■ **Work request**
Copy every line below that has the word "length" in it.

Revision comparison data:
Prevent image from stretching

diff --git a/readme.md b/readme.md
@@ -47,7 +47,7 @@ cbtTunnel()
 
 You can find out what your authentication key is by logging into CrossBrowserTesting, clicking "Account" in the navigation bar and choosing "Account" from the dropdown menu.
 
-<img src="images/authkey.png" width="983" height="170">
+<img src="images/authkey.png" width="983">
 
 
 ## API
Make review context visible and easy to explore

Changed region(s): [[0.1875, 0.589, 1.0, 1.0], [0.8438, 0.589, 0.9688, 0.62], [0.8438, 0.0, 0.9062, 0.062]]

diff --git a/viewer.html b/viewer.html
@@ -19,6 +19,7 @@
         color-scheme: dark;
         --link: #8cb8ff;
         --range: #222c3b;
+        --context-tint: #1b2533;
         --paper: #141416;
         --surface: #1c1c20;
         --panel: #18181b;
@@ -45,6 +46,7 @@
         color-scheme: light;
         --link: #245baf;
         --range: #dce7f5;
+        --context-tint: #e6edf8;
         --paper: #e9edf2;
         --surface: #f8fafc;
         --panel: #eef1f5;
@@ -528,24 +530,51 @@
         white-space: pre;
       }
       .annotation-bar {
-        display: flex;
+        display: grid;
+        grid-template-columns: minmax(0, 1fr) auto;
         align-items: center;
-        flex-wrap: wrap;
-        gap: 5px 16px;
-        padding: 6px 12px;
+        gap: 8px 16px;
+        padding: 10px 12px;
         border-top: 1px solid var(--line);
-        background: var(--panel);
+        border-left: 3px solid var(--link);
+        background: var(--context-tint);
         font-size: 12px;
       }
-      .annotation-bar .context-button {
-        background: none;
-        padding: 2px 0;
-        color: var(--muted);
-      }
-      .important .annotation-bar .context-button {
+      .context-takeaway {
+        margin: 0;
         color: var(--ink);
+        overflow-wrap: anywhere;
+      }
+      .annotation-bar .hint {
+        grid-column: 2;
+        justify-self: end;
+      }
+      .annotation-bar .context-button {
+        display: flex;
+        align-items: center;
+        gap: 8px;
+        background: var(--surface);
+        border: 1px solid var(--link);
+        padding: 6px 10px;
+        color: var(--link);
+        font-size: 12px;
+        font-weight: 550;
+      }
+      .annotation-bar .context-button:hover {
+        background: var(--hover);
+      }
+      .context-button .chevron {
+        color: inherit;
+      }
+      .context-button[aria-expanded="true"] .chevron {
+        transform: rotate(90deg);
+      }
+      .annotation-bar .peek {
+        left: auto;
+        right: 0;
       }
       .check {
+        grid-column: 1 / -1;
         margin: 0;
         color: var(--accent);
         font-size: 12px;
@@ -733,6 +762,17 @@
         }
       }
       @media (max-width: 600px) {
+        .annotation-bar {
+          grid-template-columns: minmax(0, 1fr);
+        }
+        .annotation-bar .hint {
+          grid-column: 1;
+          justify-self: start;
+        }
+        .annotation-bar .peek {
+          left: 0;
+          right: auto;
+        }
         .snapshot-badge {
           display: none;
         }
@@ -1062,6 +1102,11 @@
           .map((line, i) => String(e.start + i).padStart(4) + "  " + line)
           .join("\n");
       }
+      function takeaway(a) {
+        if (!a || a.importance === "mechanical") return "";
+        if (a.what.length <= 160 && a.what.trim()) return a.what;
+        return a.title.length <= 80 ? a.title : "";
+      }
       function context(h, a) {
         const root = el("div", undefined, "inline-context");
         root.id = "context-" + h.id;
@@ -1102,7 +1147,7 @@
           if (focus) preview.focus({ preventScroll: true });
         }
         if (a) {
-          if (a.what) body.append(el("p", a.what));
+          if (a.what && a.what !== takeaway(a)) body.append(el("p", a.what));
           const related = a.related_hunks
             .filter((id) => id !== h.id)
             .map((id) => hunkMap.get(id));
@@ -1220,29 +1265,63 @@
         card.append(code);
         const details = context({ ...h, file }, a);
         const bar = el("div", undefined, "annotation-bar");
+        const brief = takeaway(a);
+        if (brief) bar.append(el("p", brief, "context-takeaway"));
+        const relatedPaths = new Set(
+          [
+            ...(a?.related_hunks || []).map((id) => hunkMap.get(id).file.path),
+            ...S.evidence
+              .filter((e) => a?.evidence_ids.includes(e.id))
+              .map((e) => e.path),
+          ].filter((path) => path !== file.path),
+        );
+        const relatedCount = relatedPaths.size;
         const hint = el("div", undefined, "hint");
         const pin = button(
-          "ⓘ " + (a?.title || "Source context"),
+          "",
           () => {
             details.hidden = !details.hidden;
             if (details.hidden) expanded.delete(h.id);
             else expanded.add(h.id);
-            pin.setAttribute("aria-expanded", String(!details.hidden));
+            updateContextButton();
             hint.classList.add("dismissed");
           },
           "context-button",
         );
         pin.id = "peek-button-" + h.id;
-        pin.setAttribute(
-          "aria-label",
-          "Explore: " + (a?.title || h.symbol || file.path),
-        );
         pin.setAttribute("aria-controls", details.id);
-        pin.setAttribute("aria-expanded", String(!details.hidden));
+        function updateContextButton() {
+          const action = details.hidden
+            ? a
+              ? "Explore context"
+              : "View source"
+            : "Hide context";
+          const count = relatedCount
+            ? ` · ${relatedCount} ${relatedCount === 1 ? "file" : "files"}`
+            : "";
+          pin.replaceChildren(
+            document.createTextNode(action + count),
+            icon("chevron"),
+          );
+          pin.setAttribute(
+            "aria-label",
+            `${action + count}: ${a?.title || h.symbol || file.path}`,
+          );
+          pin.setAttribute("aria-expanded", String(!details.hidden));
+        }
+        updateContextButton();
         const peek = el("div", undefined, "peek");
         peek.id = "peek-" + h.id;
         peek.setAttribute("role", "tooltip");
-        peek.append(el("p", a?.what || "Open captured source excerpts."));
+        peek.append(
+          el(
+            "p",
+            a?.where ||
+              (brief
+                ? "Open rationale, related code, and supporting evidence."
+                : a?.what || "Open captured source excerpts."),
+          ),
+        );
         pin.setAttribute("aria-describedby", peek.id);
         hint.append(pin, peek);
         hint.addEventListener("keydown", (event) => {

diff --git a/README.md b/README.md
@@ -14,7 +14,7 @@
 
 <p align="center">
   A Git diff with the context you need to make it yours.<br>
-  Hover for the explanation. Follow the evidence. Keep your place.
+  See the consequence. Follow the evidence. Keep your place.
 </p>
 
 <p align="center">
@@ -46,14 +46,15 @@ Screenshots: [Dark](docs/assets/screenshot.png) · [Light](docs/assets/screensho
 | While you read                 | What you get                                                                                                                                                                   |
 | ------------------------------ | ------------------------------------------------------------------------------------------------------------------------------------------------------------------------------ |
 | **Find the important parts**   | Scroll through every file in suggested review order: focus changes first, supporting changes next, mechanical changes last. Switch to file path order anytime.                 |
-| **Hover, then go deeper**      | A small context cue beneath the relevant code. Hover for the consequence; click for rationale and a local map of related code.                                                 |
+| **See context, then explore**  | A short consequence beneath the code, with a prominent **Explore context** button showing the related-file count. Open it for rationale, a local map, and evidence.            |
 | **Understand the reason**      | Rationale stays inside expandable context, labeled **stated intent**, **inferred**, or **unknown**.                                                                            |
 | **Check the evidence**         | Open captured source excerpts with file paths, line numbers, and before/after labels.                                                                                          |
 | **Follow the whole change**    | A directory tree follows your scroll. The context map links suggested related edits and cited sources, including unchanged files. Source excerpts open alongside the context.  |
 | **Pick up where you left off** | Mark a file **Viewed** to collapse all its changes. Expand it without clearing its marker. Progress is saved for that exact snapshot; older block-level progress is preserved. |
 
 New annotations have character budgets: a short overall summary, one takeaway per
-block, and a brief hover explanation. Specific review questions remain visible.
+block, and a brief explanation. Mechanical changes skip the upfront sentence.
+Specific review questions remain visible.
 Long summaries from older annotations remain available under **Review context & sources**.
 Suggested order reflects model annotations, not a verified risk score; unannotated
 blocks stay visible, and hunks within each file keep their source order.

■ **Answer for this exercise**
+        if (a.what.length <= 160 && a.what.trim()) return a.what;
+        return a.title.length <= 80 ? a.title : "";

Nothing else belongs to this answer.